Iceland hits back at Walker's stores plan

Click to follow

Iceland, the beleaguered frozen food retailer, yesterday fired a warning shot at Malcolm Walker, the former Iceland chairman planning to set up a rival food chain in competition with the business he founded.

It emerged last week that Mr Walker is opening a new food chain called Cool Trader only months after quitting Iceland. His departure followed his sale of £13.5m of Iceland shares just weeks before a profits warning.

Bill Grimsey, the new chief executive, said he would fight Mr Walker. "We will treat any new competitor in the same way," he warned. "We will do what is appropriate to protect our shareholders' interests." He declined to say what this might involve but one retail executive said: "They'll open next door and murder him."

Mr Grimsey declined to comment on whether Iceland had decided to take legal action against Mr Walker, whose Iceland contract included non-compete clauses. However, Mr Walker's supporters believe that his 13-year-old contract with Iceland is not worded precisely enough to prevent the Iceland founder from trading. It is understood that Mr Walker will soon be talking to the Department of Trade and Industry, which has been passed details of share dealings in Iceland by the Financial Services Authority.

Iceland made the comments as Mr Grimsey unveiled a slump into the red, alongside the results of a strategic review he ordered after his appointment as Iceland chief executive in January.

Iceland shares tumbled 15.5p to 161.5p as analysts said the group's recovery would take longer than expected. There were also fears that the group might announce a rights issue to cut debts of £500m.

Mike Dennis of SG Securities, said: "This is a complex, integrated food business, which will need substantial capital investment to produce decent margins. Shareholders will want to know where the money is going to come from."

Options include selling or securitising assets or launching a rights issue. Iceland has renegotiated its banking facilities, which now last until next October. Mr Grimsey said he was "adamant that we don't need a rights issue".

Iceland yesterday passed on its second-half dividend, reporting a pre-exceptional profits fall to £40m for the 15 months to March, against £64m in the 12 months to January 2000.

Exceptional charges totalled £145m, including £78m for a pension scheme write-off. Like- for-like sales in Iceland were ahead by 0.8 per cent on the previous year but down 1.5 per cent if the cost of promotions is included. But there has been a recovery in the past quarter.

Booker, the cash-and-carry chain that merged with Iceland last year, saw its sales rise by 0.3 per cent on the year, with current trading also better.

Mr Grimsey said he and would concentrate Iceland on retail stores, cash-and-carry, home shopping and the sale of goods to caterers.

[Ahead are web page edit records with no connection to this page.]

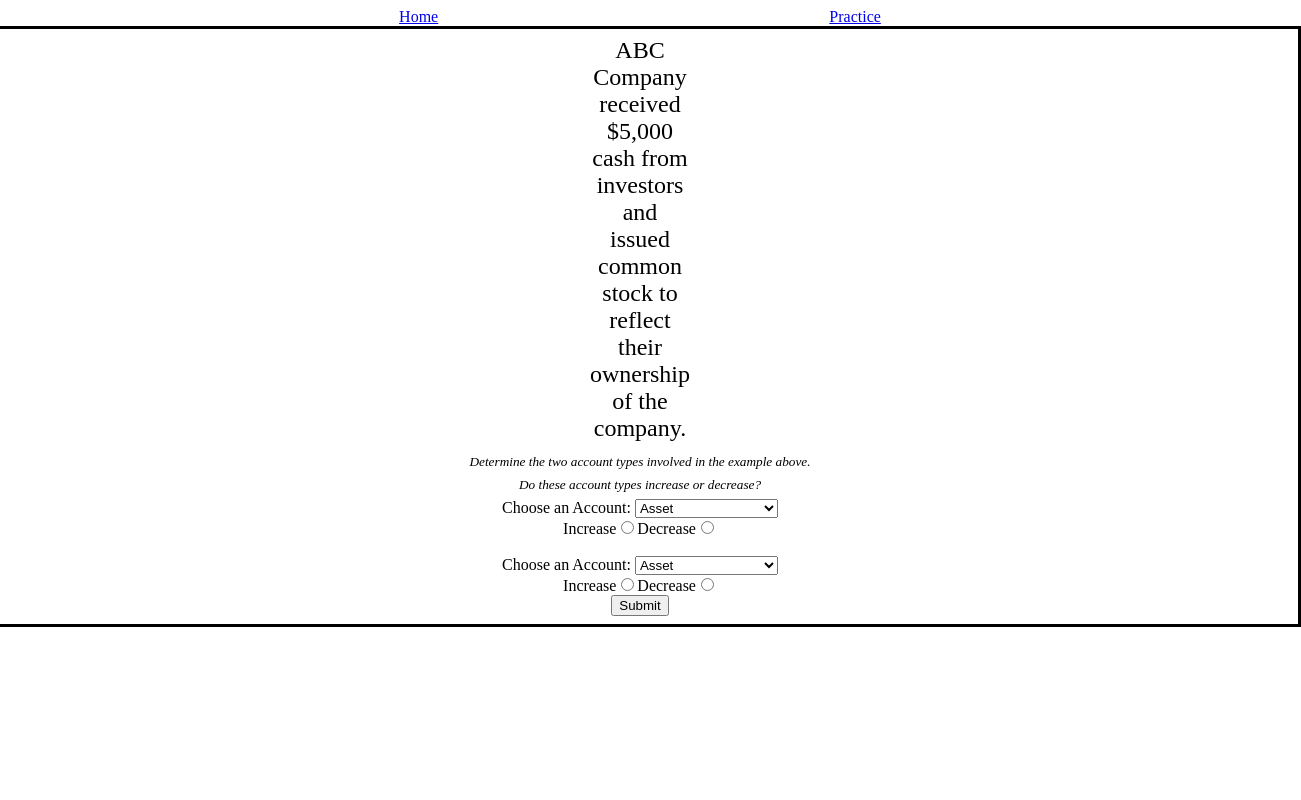
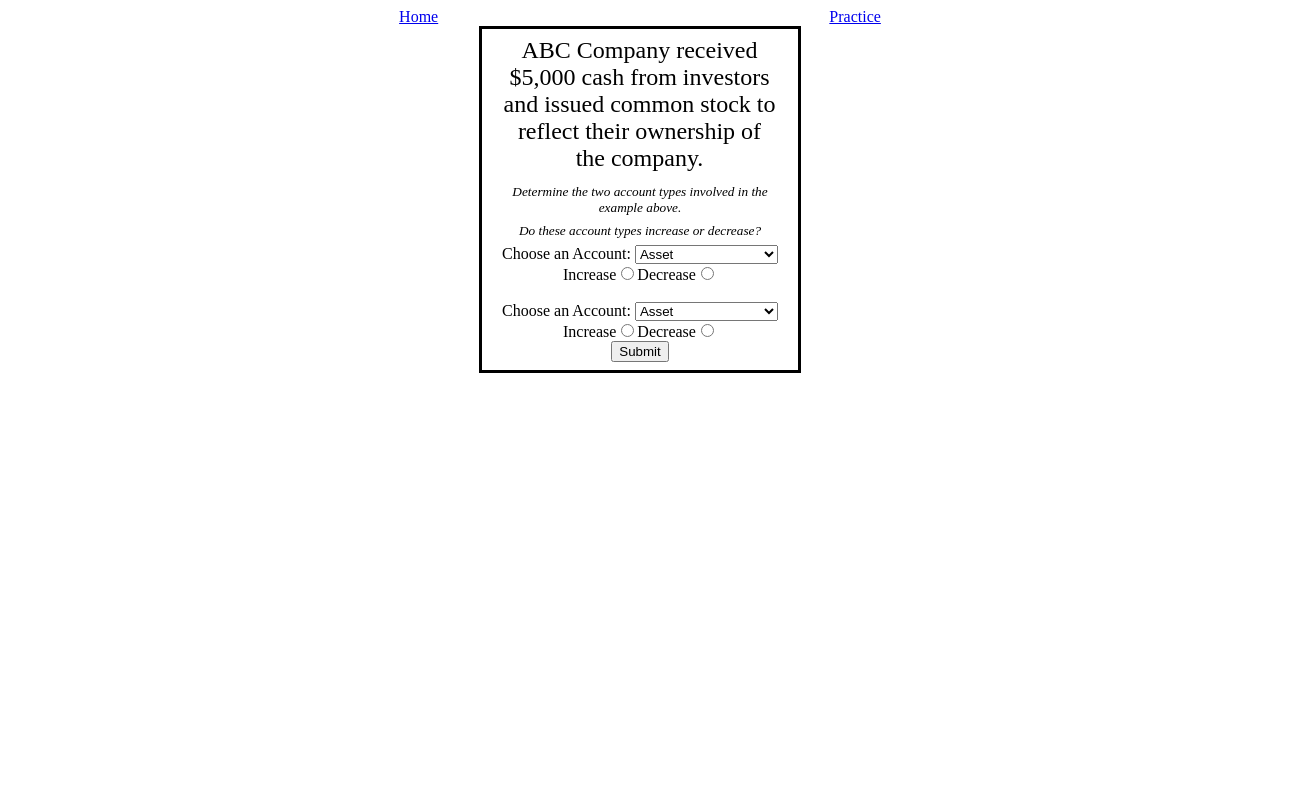
Before and after one commit to pakuhn93/financial-accounting-quiz, a React (Vite) app: page /practice/accounts in a window 1280 px wide. Shown: the top 800 px of the page, 1301 px wide, since content can reach past the window. Built offline with nearby package versions, Linux system fonts and the light colour scheme.

Commit message:
Neatened up the UI on the accounts questions

```diff
--- a/src/Pages/Accounts/accounts.css
+++ b/src/Pages/Accounts/accounts.css
@@ -2,6 +2,7 @@ form {
     border: solid;
     padding: 0.5em;
     text-align: center;
+    width: 300px;
 }
 
 h3 {
@@ -20,7 +21,8 @@ h5 {
 
 form > p {
     font-size: 1.5em;
-    margin-bottom: 0.5em;
+    margin: 0.5em;
+    width: 275px;
 }
 
 .form-centered {
@@ -32,6 +34,6 @@ form > p {
     margin-top: 0;
 }
 
-@media only screen and (min-width: 600px){
+/* @media only screen and (min-width: 600px){
 
-}
+} */
```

He pledged to increase group sales by 15 per cent by 2004-5 and raise operating margins above 2.5 per cent.

Mr Dennis at SG Securities, criticised the review, saying: "It's not strategy, it's a set of objectives without much on how they are going to get there."